#### WHAT YOU NEED TO DO
Wherever the string "justify" appears in the entries below, return the line that holds it.

Segment Start: DATA PROVIDED

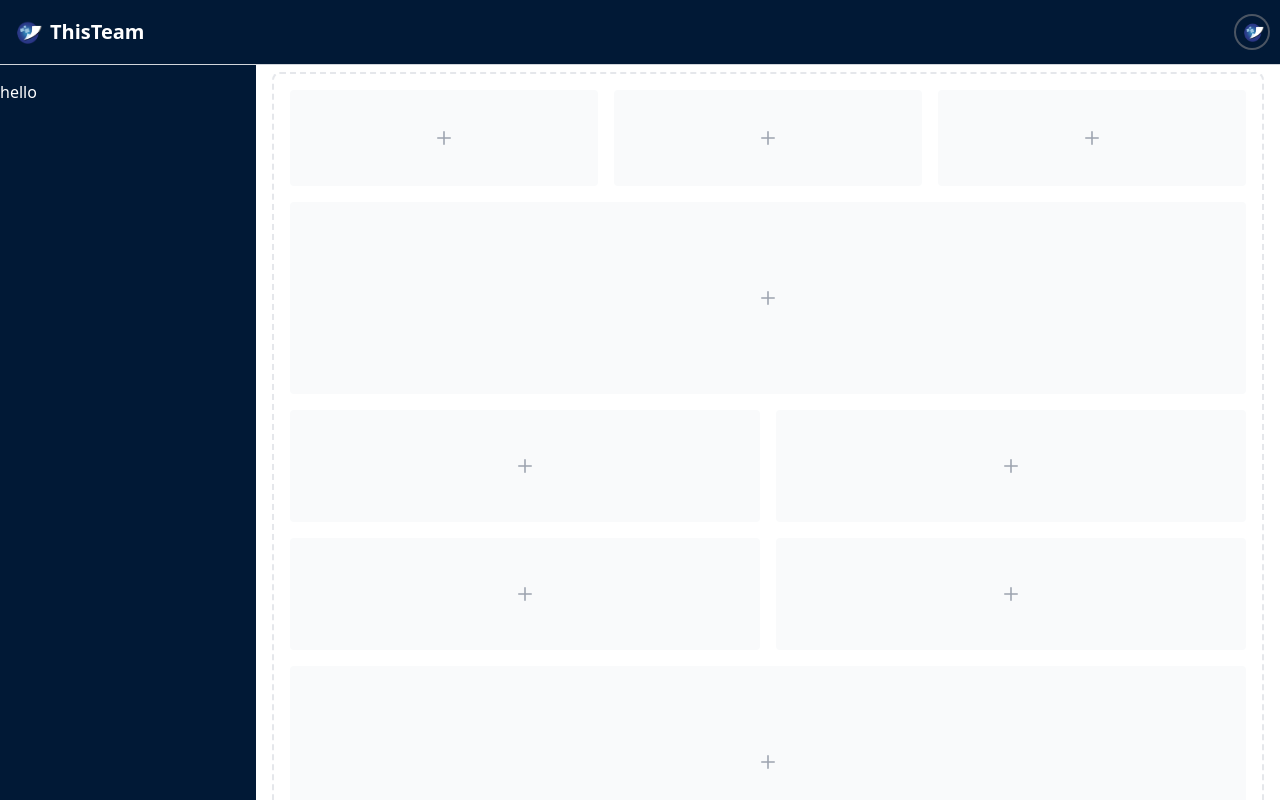
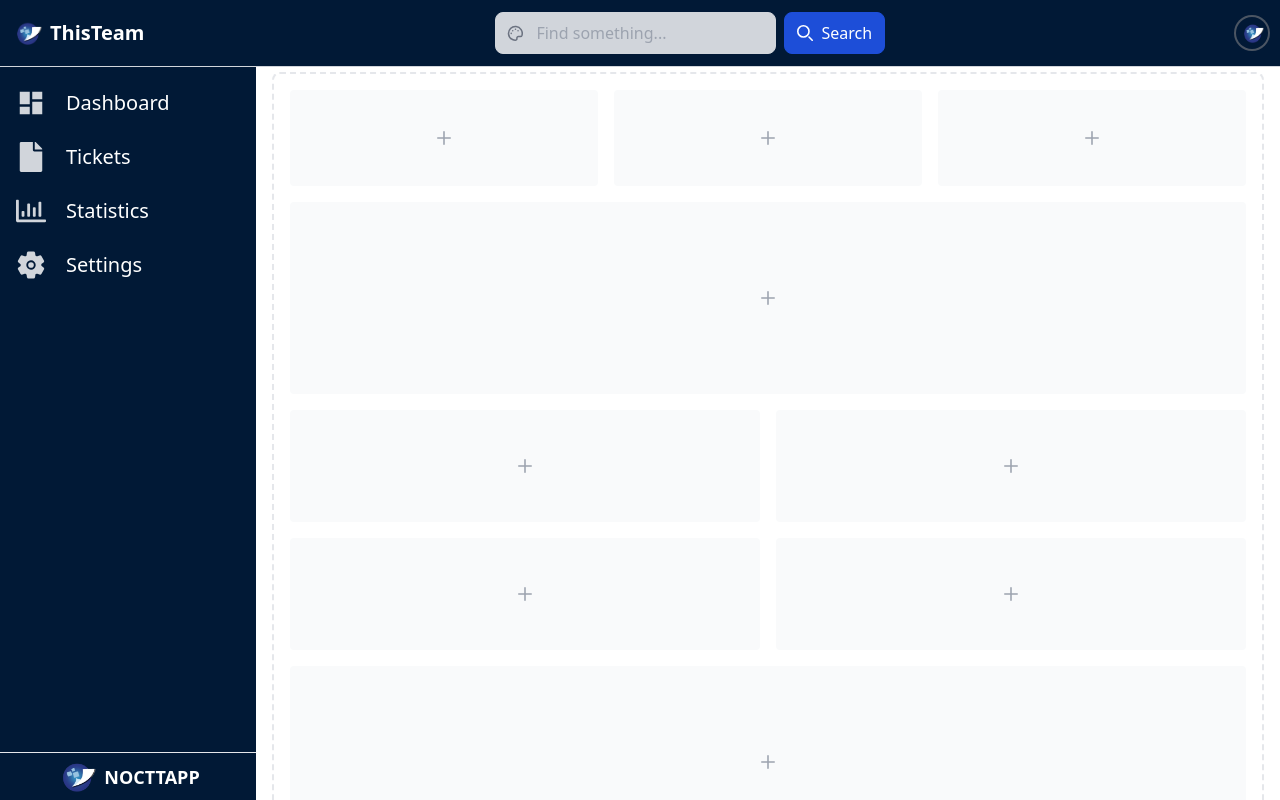
Before and after one commit to KharlAbban/Tailwind_App, a React (Vite) app: page / in a window 1280 px wide. Shown: the top 800 px of the page. Built offline with nearby package versions, Linux system fonts and the light colour scheme.

Commit message:
Modify the entire layout to make it even more responsive

```diff
--- a/package.json
+++ b/package.json
@@ -11,7 +11,9 @@
   },
   "dependencies": {
     "react": "^18.2.0",
-    "react-dom": "^18.2.0"
+    "react-dom": "^18.2.0",
+    "react-icons": "^5.0.1",
+    "react-router-dom": "^6.22.2"
   },
   "devDependencies": {
     "@types/react": "^18.2.56",
--- a/src/components/DashboardPage.jsx
+++ b/src/components/DashboardPage.jsx
@@ -24,7 +24,7 @@ const DashboardPage = () => {
     }, [])
 
   return (
-    <div className="p-0 m-0 w-screen h-screen">
+    <div className="p-0 m-0 w-screen h-screen overflow-x-hidden">
       <Navbar toggleSidebar={toggleSidebar}/>
       <Sidebar sidebarVisibility={sidebarVisibility} />
       <SampleContent />
--- a/src/components/Navbar.jsx
+++ b/src/components/Navbar.jsx
@@ -1,13 +1,17 @@
 import React, { useState } from 'react';
 import MenuToggleIcon from "../assets/media/menuToggleIcon.svg";
 import UserLogo from "../assets/media/fgblogo_icon-removebg-preview.png";
+import { MdLogout } from "react-icons/md";
+import { BsFiles } from "react-icons/bs";
+import { RiProfileLine } from "react-icons/ri";
+import SearchBar from './SearchBar';
 
 const Navbar = ({toggleSidebar}) => {
     const [displaySubMenu, setdisplaySubMenu] = useState(false);
 
   return (
     <nav id='dashboardNav' className='fixed top-0 z-50 w-full bg-deepBlue border-gray-300 border-b'>
-        <div className='p-3'>
+        <div className='py-2 px-3'>
             <div className='flex items-center justify-between py-1'>
                 {/* Toggle icon and logo */}
                 <div className='flex items-center justify-start'>
@@ -20,6 +24,9 @@ const Navbar = ({toggleSidebar}) => {
                     </span>
                 </div>
 
+                {/* Searchbar that shows on large screens */}
+                <SearchBar />
+
                 {/* Show Quick Menu */}
                 <div className='flex justify-center items-center'>
                 <div class="relative inline-block text-left">
@@ -30,11 +37,19 @@ const Navbar = ({toggleSidebar}) => {
                     </div>
                     <div class={`${displaySubMenu ? '' : 'hidden'} absolute right-0 z-10 mt-2 w-60 origin-top-right rounded-md bg-white shadow-md ring-1 ring-black ring-opacity-5 focus:outline-none`}>
                         <div class="py-1" role="none">
-                        <a href="#" class="block px-4 py-1 text-lg font-semibold hover:bg-blue-100">Account settings</a>
-                        <a href="#" class="block px-4 py-1 text-lg font-semibold hover:bg-blue-100">Support</a>
-                        <a href="#" class="block px-4 py-1 text-lg font-semibold hover:bg-blue-100">License</a>
+                        <a href="#" class="flex justify-start items-center gap-3 px-4 py-1 text-lg font-semibold hover:bg-blue-100">
+                            <BsFiles />
+                            My Tickets
+                        </a>
+                        <a href="#" class="flex justify-start items-center gap-2 px-4 py-1 text-lg font-semibold hover:bg-blue-100">
+                            <RiProfileLine />
+                            My Profile
+                        </a>
                         <form>
-                            <button type="submit" class="text-red-600 block w-full px-4 py-2 text-left text-md hover:bg-red-100" role="menuitem" tabindex="-1" id="menu-item-3">Sign out</button>
+                            <button type="submit" class="flex gap-2 justify-start items-center text-red-600 w-full px-4 py-2 text-left text-md hover:bg-red-100" role="menuitem" tabindex="-1" id="menu-item-3">
+                                <MdLogout />
+                                Sign out
+                            </button>
                         </form>
                         </div>
                     </div>
--- /dev/null
+++ b/src/components/SearchBar.jsx
@@ -0,0 +1,23 @@
+import React from 'react';
+
+const SearchBar = () => {
+  return (
+    <form class="flex items-center min-w-96 max-md:hidden">
+        <div class="relative w-full">
+            <div class="absolute inset-y-0 start-0 flex items-center ps-3 pointer-events-none">
+                <svg class="w-4 h-4 text-gray-500 dark:text-gray-400" aria-hidden="true" xmlns="http://www.w3.org/2000/svg" fill="none" viewBox="0 0 21 21">
+                    <path stroke="currentColor" stroke-linecap="round" stroke-linejoin="round" stroke-width="2" d="M11.15 5.6h.01m3.337 1.913h.01m-6.979 0h.01M5.541 11h.01M15 15h2.706a1.957 1.957 0 0 0 1.883-1.325A9 9 0 1 0 2.043 11.89 9.1 9.1 0 0 0 7.2 19.1a8.62 8.62 0 0 0 3.769.9A2.013 2.013 0 0 0 13 18v-.857A2.034 2.034 0 0 1 15 15Z"/>
+                </svg>
+            </div>
+            <input type="text" id="search" class="bg-gray-300 border border-gray-300 text-gray-900 text-base rounded-lg focus:ring-blue-500 focus:border-blue-500 focus:bg-slate-50 block w-full ps-10 p-2" placeholder="Find something..." required />
+        </div>
+        <button type="submit" class="inline-flex items-center py-2 px-3 ms-2 text-base font-medium text-white bg-blue-700 rounded-lg border border-blue-700 hover:bg-blue-800 focus:ring-4 focus:outline-none focus:ring-blue-300">
+            <svg class="w-4 h-4 me-2" aria-hidden="true" xmlns="http://www.w3.org/2000/svg" fill="none" viewBox="0 0 20 20">
+                <path stroke="currentColor" stroke-linecap="round" stroke-linejoin="round" stroke-width="2" d="m19 19-4-4m0-7A7 7 0 1 1 1 8a7 7 0 0 1 14 0Z"/>
+            </svg>Search
+        </button>
+    </form>
+  )
+}
+
+export default SearchBar
--- a/src/components/Sidebar.jsx
+++ b/src/components/Sidebar.jsx
@@ -1,8 +1,43 @@
+import { MdDashboard } from "react-icons/md";
+import { IoSettings } from "react-icons/io5";
+import { FaRegChartBar } from "react-icons/fa";
+import { FaFile } from "react-icons/fa";
+import UserLogo from "../assets/media/fgblogo_icon-removebg-preview.png";
+
 const Sidebar = ({sidebarVisibility}) => {
   return (
     <aside id="dashboardSibebar" className={`fixed top-0 left-0 z-45 w-64 max-md:-translate-x-full md:translate-x-0 max-lg:w-16 transition-transform h-screen bg-deepBlue pt-20 ${sidebarVisibility ? 'max-md:transform-none max-md:w-64': ''}`}>
       <div className="h-full text-white">
-        hello
+      <ul class="space-y-2 font-medium">
+         <li>
+            <a href="#" class="flex gap-2 w-full items-center p-2 text-white hover:bg-blue-900">
+               <MdDashboard className="text-3xl ml-2 text-gray-300" />
+               <span class={`ms-3 lg:inline-block text-xl ${sidebarVisibility ? '' : 'hidden'}`}>Dashboard</span>
+            </a>
+         </li>
+         <li>
+            <a href="#" class="flex gap-2 w-full items-center p-2 text-white hover:bg-blue-900">
+               <FaFile className="text-3xl ml-2 text-gray-300" />
+               <span class={`ms-3 lg:inline-block text-xl ${sidebarVisibility ? '' : 'hidden'}`}>Tickets</span>
+            </a>
+         </li>
+         <li>
+            <a href="#" class="flex gap-2 w-full items-center p-2 text-white hover:bg-blue-900">
+               <FaRegChartBar className="text-3xl ml-2 text-gray-300" />
+               <span class={`ms-3 lg:inline-block text-xl ${sidebarVisibility ? '' : 'hidden'}`}>Statistics</span>
+            </a>
+         </li>
+         <li>
+            <a href="#" class="flex gap-2 w-full items-center p-2 text-white hover:bg-blue-900">
+               <IoSettings className="text-3xl ml-2 text-gray-300" />
+               <span class={`ms-3 lg:inline-block text-xl ${sidebarVisibility ? '' : 'hidden'}`}>Settings</span>
+            </a>
+         </li>
+      </ul>
+      <div className="w-full absolute bottom-0 flex gap-2 items-center justify-center overflow-hidden h-12 border-t">
+        <img src={UserLogo} height={40} width={40} alt="" />
+        <span className="text-lg font-semibold max-lg:hidden">NOCTTAPP</span>
+      </div>
       </div>
     </aside>
   )
```
Also changed, not shown: 1 other file (tests, documents, lock files or other folders).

Segment End: DATA PROVIDED

#### RESPONSE
             <div className='flex items-center justify-between py-1'>
                 <div className='flex items-center justify-start'>
                 <div className='flex justify-center items-center'>
+                        <a href="#" class="flex justify-start items-center gap-3 px-4 py-1 text-lg font-semibold hover:bg-blue-100">
+                        <a href="#" class="flex justify-start items-center gap-2 px-4 py-1 text-lg font-semibold hover:bg-blue-100">
+                            <button type="submit" class="flex gap-2 justify-start items-center text-red-600 w-full px-4 py-2 text-left text-md hover:bg-red-100" role="menuitem" tabindex="-1" id="menu-item-3">
+      <div className="w-full absolute bottom-0 flex gap-2 items-center justify-center overflow-hidden h-12 border-t">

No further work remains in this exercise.